RECORD SET:
┄┄┄┄┄┄┄┄┄┄┄┄┄┄┄┄┄┄┄┄

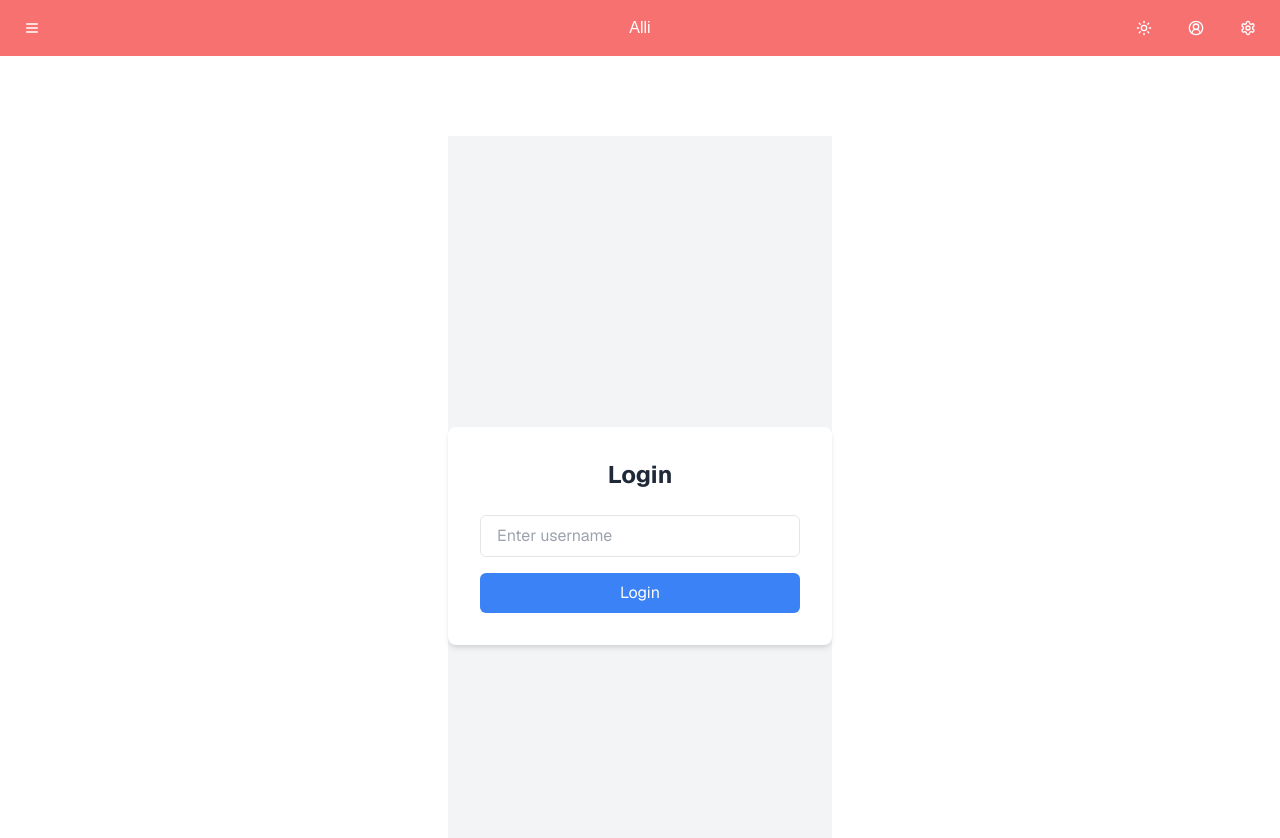
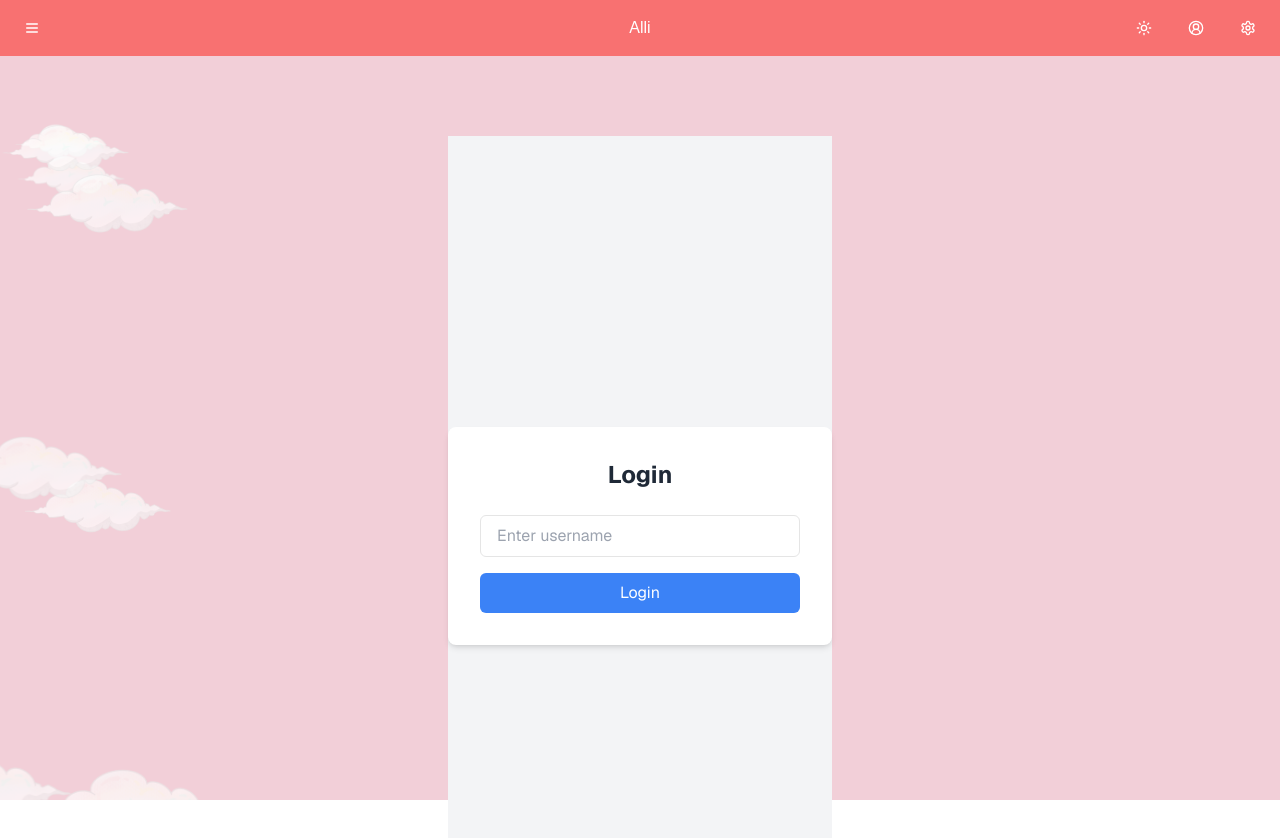
Before and after one commit to charlieweinberger/Alli, a Next.js app in the folder client/: page / in a window 1280 px wide. Shown: the top 838 px of the page. Built offline with nearby package versions, Linux system fonts and the light colour scheme; no server answers; the database is empty.

Commit message:
adding cloud animations

```diff
--- a/client/src/app/globals.css
+++ b/client/src/app/globals.css
@@ -86,3 +86,12 @@ body {
     @apply bg-background text-foreground;
   }
 }
+
+@keyframes slide {
+  0% {
+    transform: translateX(-100%);
+  }
+  100% {
+    transform: translateX(100vw);
+  }
+}
--- a/client/src/app/layout.tsx
+++ b/client/src/app/layout.tsx
@@ -4,6 +4,7 @@ import "./globals.css";
 
 import { AuthProvider } from "@/components/AuthProvider";
 import Navbar from "../components/Navbar";
+import Clouds from "@/components/Cloud";
 
 const geistSans = Geist({
   variable: "--font-geist-sans",
@@ -28,10 +29,15 @@ export default function RootLayout({
   return (
     <html lang="en">
       <AuthProvider>
-        <body className={`${geistSans.variable} ${geistMono.variable} antialiased`}>
+        <body
+          className={`${geistSans.variable} ${geistMono.variable} antialiased`}
+        >
           <div className="flex flex-col">
             <Navbar />
             <main>
+              <div className=" bg-rose-700 fixed inset-0 -z-10 flex gap-4 overflow-hidden opacity-20">
+                <Clouds />
+              </div>
               {children}
             </main>
           </div>
--- a/client/src/app/profile/page.tsx
+++ b/client/src/app/profile/page.tsx
@@ -1,6 +1,5 @@
 "use client";
 import { useAuth } from "@/components/AuthProvider";
-import Login from "@/components/Login";
 import Profile from '@/components/Profile';
 export default function ProfilePage() {
     const {user}=useAuth();
--- /dev/null
+++ b/client/src/components/Cloud.tsx
@@ -0,0 +1,41 @@
+"use client";
+import React, { useEffect, useState } from "react";
+
+const Clouds: React.FC = () => {
+  const [clouds, setClouds] = useState<number[]>([]);
+
+  useEffect(() => {
+    // Generate random number of clouds (between 5 and 10)
+    const numClouds = Math.floor(Math.random() * 6) + 5;
+    const cloudArray = Array.from({ length: numClouds }, (_, i) => i);
+    setClouds(cloudArray);
+  }, []);
+
+  return (
+    <div className="fixed inset-0 z-0 overflow-hidden">
+      {clouds.map((cloud) => {
+        // Randomize cloud size, speed, and delay
+        const size = Math.floor(Math.random() * 200) + 100; // 100px to 300px
+        const duration = Math.floor(Math.random() * 200) + 10; // 10s to 30s
+        const delay = Math.floor(Math.random() * 20); // 0s to 20s delay
+        const top = Math.floor(Math.random() * 100); // Random vertical position
+
+        return (
+          <img
+            key={cloud}
+            src="/cloud.png" // Replace with your cloud image
+            alt="Cloud"
+            className="absolute opacity-70"
+            style={{
+              width: `${size}px`,
+              top: `${top}%`,
+              animation: `slide ${duration + 5}s linear ${delay}s infinite`,
+            }}
+          />
+        );
+      })}
+    </div>
+  );
+};
+
+export default Clouds;
```
Also changed, not shown: client/public/alli_logo.svg (added), client/public/cloud.png (added).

┄┄┄┄┄┄┄┄┄┄┄┄┄┄┄┄┄┄┄┄

PROBLEM DETAILS:
Copy every line of the data where "geistSans" is found.

SOLUTION FOR THIS PROBLEM:
 const geistSans = Geist({
-        <body className={`${geistSans.variable} ${geistMono.variable} antialiased`}>
+          className={`${geistSans.variable} ${geistMono.variable} antialiased`}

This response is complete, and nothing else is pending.